Diabetes is one of the most common afflictions in this country. Roughly 34.2 million people — slightly more than 10% of the population — suffer from some form of the disease.
Many people with diabetes live full, productive lives with little interruption to their work or personal lives. Others have a lot more trouble. The Social Security Administration recognizes that diabetes can, sometimes, be disabling.
Whether you have Type I or Type II diabetes or a mixed form of the disorder (like “brittle” diabetes), you can make a successful claim for disability benefits — but you need to explain exactly what problems your diabetes causes you.
For example, you may experience:
- Extreme blood sugar highs or lows that cause you to have an altered mental state or periods of confusion
- Extreme fatigue, weakness or fainting
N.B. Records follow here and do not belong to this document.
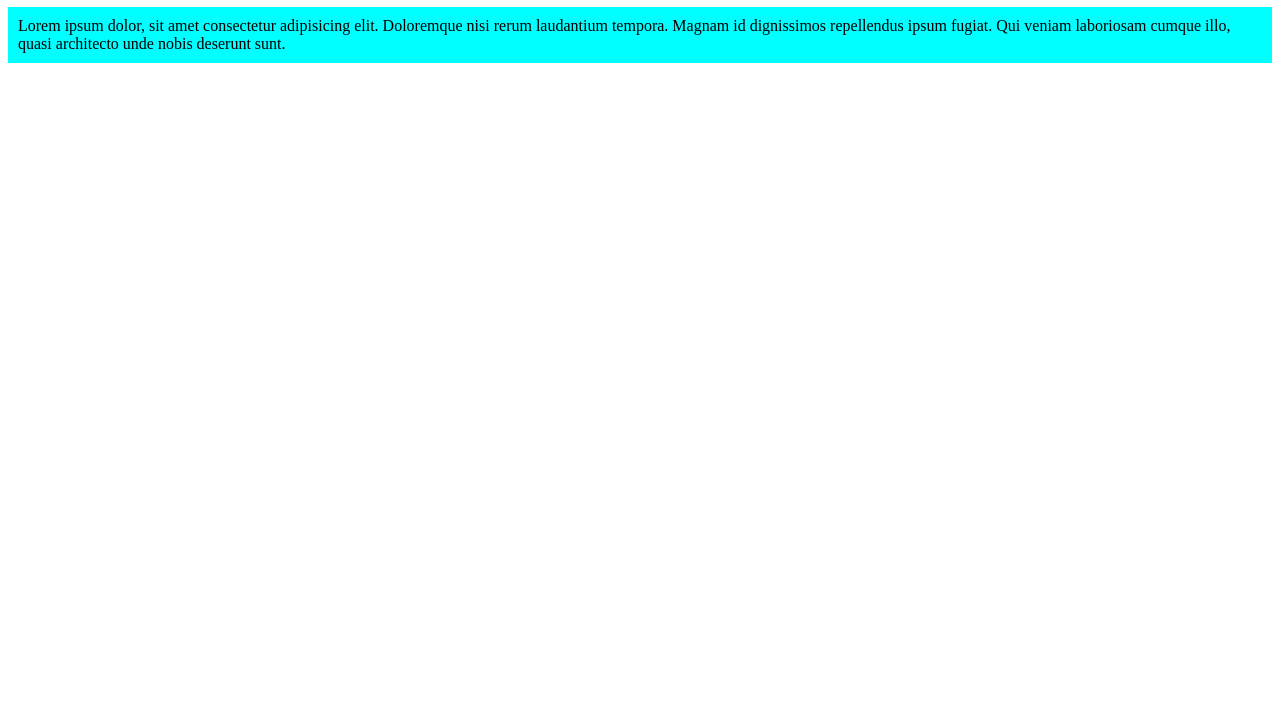
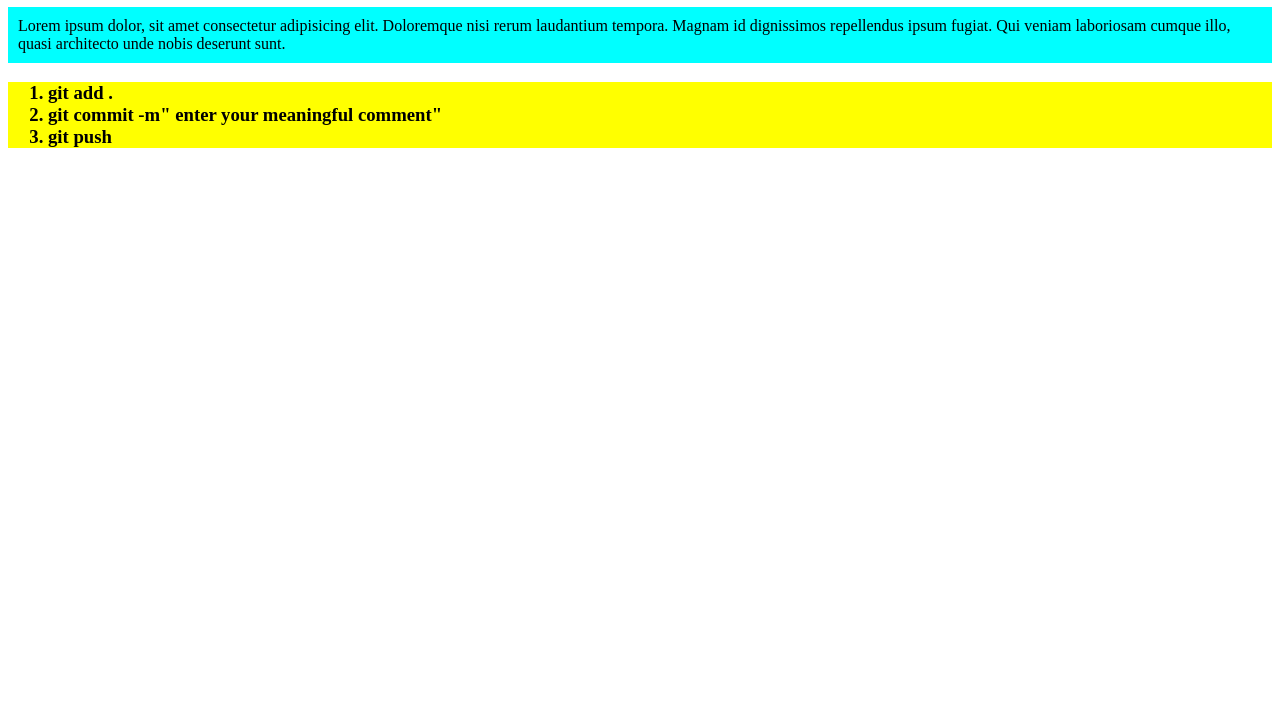
Before and after one commit to amir811537/my-simple-website, a plain HTML site: page index.html in a window 1280 px wide. Shown: the part 73-800 px from the top of the page. Drawn offline with Linux system fonts and the light colour scheme.

Commit message:
list add

```diff
--- a/index.html
+++ b/index.html
@@ -14,5 +14,15 @@
       Qui veniam laboriosam cumque illo, quasi architecto unde nobis deserunt
       sunt.
     </p>
+    <div>
+        <h3>
+            <ol>
+                <li>git add .</li>
+                <li>git commit -m" enter your meaningful comment"</li>
+                <li>git push</li>
+
+            </ol>
+        </h3>
+    </div>
   </body>
 </html>
--- a/style/blog.css
+++ b/style/blog.css
@@ -6,3 +6,4 @@ h1{
     color: red;
     text-align: center;
 }
+h3{background-color: yellow;}
```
- Irritability and mood swings related to your blood sugar levels
- Blurred vision or even a permanent loss of your vision, especially if your diabetes is poorly controlled
- Frequent thirst, hunger and urination
- Decreased kidney functioning, leading to kidney failure
- Problems with bruises and poor healing of wounds, which can also lead to infections, gangrene and amputations
- Diabetic neuropathy, which is a burning, tingling or needling pain in your fingers, hands, toes or feet
- Difficulty walking due to nerve pain or swelling in your legs and feet
When you file for Social Security Disability benefits, you have to list off all of the symptoms that you have and explain how often they affect you and in what way that they limit you. It’s important to remember that not all diabetics have the same experiences, so you can’t just put down “diabetic” on the benefit application forms and expect that the claims examiner will understand the specifics of your case.
Getting approved for Social Security Disability benefits isn’t easy. If you’ve already been denied once, don’t take chances: Get experienced assistance with your claim.